Work task
Give again, word for word, only the lines of the material below from its first line through the one that holds "Added steam svg, fixed drawsvg plugin"; pictures stay out.

Material provided
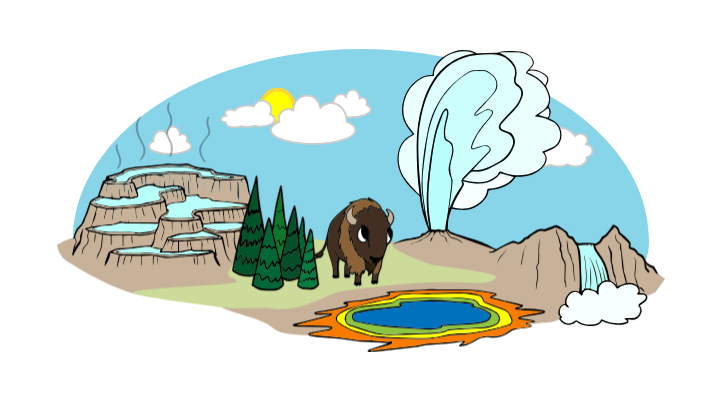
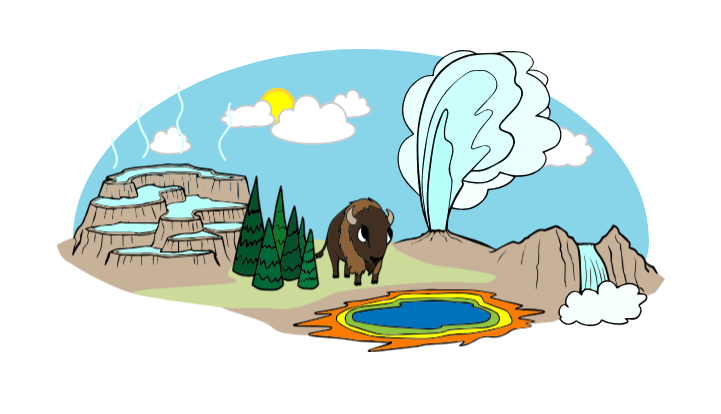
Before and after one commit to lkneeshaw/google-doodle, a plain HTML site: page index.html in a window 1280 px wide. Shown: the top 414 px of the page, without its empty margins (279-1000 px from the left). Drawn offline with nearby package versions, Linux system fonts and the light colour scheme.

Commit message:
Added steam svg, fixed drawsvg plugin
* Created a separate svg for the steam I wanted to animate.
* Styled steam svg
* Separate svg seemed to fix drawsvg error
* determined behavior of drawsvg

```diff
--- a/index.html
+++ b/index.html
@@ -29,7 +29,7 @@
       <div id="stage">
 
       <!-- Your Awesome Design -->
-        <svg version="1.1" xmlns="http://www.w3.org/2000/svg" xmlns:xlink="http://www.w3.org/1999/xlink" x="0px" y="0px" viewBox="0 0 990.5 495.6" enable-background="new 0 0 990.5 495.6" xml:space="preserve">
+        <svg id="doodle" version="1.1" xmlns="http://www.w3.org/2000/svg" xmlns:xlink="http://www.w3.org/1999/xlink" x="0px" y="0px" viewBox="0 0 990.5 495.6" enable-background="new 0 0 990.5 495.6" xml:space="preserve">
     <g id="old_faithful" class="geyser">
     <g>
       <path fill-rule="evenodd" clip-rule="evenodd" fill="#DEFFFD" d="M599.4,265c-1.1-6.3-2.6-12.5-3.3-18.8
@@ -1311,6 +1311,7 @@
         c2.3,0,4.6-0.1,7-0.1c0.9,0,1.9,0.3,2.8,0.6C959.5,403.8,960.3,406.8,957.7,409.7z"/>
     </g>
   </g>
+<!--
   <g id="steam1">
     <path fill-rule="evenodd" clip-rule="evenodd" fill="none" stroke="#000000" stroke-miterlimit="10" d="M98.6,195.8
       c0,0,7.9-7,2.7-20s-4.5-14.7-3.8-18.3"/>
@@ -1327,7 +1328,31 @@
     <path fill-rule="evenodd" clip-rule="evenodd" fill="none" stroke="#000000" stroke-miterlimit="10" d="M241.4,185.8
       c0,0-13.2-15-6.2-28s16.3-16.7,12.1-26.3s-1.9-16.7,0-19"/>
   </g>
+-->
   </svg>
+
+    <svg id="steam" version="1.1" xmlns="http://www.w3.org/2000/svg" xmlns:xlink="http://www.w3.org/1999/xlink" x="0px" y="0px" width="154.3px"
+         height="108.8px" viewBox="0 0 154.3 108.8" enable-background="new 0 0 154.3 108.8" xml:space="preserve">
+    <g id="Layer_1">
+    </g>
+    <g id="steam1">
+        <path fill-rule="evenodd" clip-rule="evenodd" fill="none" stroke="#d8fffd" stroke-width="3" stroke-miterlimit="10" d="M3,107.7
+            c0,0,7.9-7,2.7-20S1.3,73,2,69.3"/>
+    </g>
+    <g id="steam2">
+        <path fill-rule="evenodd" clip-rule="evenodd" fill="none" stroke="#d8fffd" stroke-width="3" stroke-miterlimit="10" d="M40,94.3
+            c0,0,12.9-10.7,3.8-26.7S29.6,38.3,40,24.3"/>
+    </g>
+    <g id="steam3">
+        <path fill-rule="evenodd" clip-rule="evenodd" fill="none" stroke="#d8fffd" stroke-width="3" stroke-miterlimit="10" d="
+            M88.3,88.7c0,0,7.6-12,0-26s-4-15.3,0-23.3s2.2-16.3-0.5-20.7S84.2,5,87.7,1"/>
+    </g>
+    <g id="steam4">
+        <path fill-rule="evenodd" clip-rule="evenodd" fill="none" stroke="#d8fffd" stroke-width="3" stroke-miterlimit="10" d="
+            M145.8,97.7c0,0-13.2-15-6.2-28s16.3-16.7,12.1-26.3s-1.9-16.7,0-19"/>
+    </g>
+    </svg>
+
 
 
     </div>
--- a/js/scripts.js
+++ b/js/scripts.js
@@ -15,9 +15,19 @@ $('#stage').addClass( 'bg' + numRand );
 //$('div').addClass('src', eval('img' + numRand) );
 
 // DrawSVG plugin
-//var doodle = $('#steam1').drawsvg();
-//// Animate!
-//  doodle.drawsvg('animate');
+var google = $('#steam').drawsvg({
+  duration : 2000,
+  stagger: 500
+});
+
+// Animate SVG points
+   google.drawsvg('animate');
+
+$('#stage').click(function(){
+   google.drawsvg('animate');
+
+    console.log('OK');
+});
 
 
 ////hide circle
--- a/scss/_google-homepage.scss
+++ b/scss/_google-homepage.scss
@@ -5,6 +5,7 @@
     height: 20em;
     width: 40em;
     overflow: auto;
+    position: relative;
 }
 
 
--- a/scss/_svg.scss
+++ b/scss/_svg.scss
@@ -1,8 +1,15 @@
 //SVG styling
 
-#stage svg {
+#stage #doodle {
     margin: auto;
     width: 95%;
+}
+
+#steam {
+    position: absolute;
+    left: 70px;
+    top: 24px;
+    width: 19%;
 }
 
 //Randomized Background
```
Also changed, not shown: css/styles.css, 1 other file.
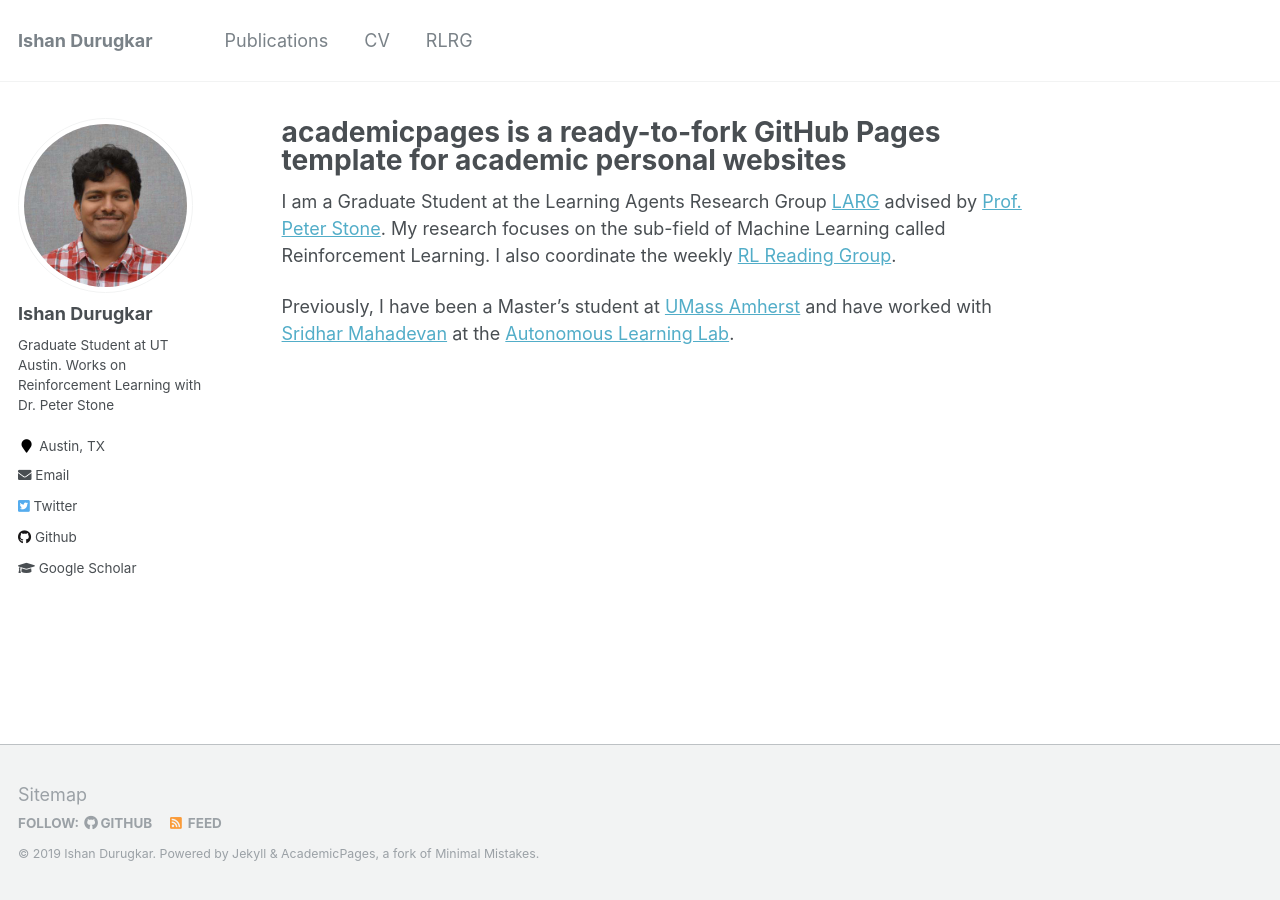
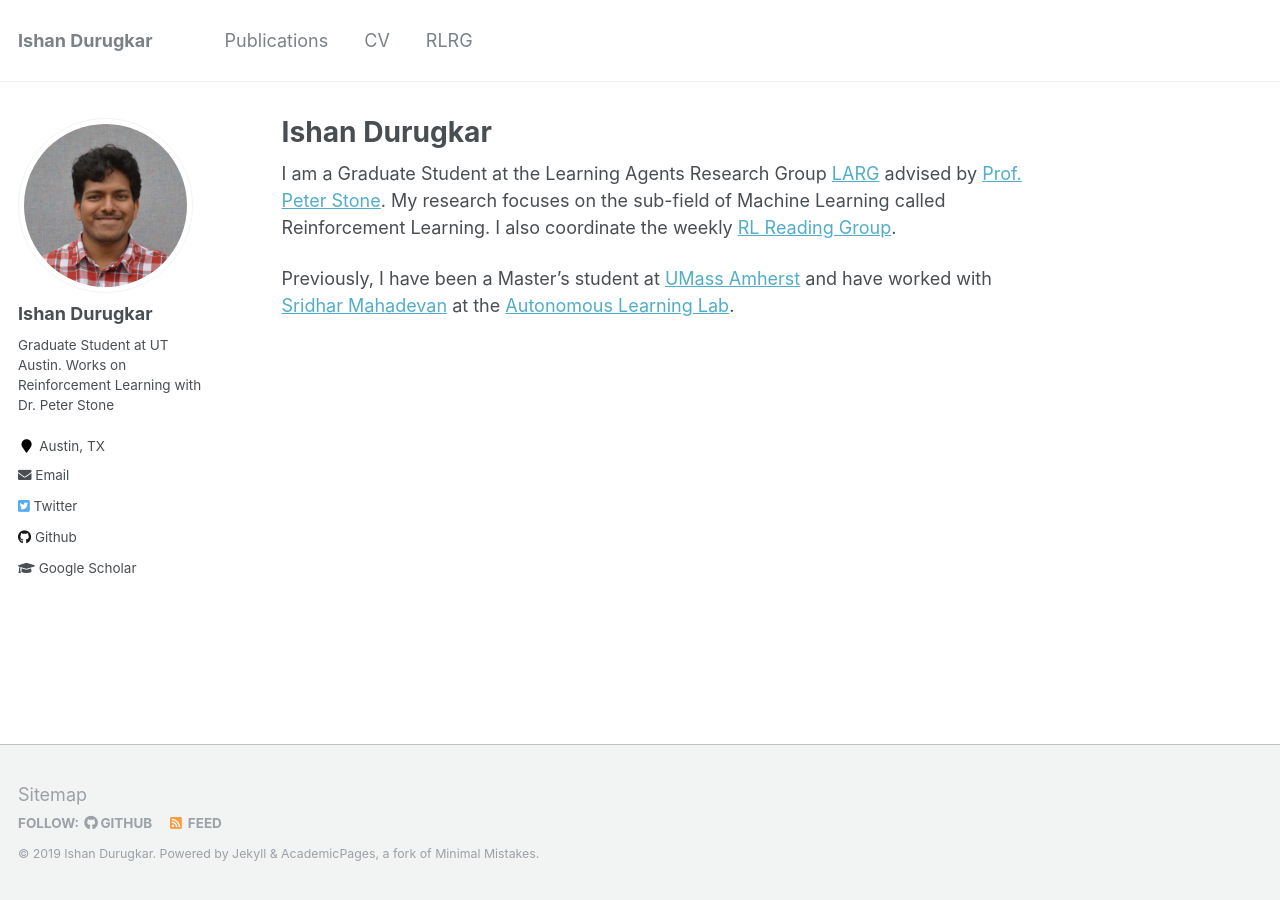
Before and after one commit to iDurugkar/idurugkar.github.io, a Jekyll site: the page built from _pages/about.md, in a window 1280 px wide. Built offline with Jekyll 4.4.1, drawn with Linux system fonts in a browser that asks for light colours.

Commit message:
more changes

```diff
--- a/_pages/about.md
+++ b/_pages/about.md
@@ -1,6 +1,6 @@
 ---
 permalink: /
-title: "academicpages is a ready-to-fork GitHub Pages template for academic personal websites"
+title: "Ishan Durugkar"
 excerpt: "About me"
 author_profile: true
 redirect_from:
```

Response below
Before and after one commit to lkneeshaw/google-doodle, a plain HTML site: page index.html in a window 1280 px wide. Shown: the top 414 px of the page, without its empty margins (279-1000 px from the left). Drawn offline with nearby package versions, Linux system fonts and the light colour scheme.

Commit message:
Added steam svg, fixed drawsvg plugin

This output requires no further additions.